# TASK INSTRUCTIONS:
A verbatim copy of the lines starting at the one with "style D1 fill:#ffebee,stroke:#c62828" and ending at the last line below is required; include nothing else.

# DATA SUPPLIED:
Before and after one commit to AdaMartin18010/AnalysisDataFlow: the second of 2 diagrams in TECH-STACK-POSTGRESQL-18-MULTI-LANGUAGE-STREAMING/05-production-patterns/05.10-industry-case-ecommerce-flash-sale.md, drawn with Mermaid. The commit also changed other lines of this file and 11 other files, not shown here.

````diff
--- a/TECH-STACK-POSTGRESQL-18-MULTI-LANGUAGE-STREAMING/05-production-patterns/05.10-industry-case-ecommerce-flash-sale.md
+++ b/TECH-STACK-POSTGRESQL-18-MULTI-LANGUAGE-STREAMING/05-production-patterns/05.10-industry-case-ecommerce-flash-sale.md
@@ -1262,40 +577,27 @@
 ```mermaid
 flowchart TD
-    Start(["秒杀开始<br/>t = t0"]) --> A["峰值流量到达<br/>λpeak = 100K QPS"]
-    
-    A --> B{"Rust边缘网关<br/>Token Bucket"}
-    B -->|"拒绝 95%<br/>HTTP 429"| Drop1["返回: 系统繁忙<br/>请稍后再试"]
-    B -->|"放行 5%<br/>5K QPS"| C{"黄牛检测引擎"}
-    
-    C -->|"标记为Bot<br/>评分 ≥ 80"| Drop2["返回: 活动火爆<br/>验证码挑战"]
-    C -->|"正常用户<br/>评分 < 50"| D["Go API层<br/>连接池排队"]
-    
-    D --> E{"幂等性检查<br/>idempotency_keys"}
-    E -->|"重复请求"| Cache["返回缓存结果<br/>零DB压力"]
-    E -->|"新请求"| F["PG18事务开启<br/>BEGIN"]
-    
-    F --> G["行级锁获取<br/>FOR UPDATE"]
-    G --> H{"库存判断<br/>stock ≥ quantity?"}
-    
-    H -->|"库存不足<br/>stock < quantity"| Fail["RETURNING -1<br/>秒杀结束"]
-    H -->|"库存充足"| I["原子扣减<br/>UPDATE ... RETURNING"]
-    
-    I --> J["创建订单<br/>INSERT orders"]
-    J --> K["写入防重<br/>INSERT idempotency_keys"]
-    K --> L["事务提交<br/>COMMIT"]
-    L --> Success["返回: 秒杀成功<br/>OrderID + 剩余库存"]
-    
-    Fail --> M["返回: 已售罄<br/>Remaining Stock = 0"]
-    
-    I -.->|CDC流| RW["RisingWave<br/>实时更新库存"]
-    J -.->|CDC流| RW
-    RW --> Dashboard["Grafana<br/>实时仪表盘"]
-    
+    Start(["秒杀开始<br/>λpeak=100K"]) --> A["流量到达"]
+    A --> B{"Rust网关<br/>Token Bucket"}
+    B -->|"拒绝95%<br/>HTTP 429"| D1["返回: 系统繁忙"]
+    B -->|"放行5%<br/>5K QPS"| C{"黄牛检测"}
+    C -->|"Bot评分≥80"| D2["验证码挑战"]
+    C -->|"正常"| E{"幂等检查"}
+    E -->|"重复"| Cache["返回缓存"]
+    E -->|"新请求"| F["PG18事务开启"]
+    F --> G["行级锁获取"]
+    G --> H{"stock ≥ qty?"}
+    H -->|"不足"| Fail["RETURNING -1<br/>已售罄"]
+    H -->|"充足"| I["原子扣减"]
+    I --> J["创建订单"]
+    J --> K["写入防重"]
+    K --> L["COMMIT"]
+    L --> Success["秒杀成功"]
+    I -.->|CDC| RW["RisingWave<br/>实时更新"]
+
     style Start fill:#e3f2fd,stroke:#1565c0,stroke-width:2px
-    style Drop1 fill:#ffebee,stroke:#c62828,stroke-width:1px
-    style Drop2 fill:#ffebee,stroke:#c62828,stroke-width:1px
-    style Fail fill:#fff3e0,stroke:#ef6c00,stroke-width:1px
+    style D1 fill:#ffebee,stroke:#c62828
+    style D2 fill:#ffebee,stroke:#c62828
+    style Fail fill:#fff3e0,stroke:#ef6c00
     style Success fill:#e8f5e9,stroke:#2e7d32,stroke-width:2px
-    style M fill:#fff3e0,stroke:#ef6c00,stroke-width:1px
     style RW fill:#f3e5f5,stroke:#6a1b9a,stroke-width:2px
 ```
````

# THE COMPLETED TASK:
+    style D1 fill:#ffebee,stroke:#c62828
+    style D2 fill:#ffebee,stroke:#c62828
+    style Fail fill:#fff3e0,stroke:#ef6c00
     style Success fill:#e8f5e9,stroke:#2e7d32,stroke-width:2px
-    style M fill:#fff3e0,stroke:#ef6c00,stroke-width:1px
     style RW fill:#f3e5f5,stroke:#6a1b9a,stroke-width:2px
 ```
````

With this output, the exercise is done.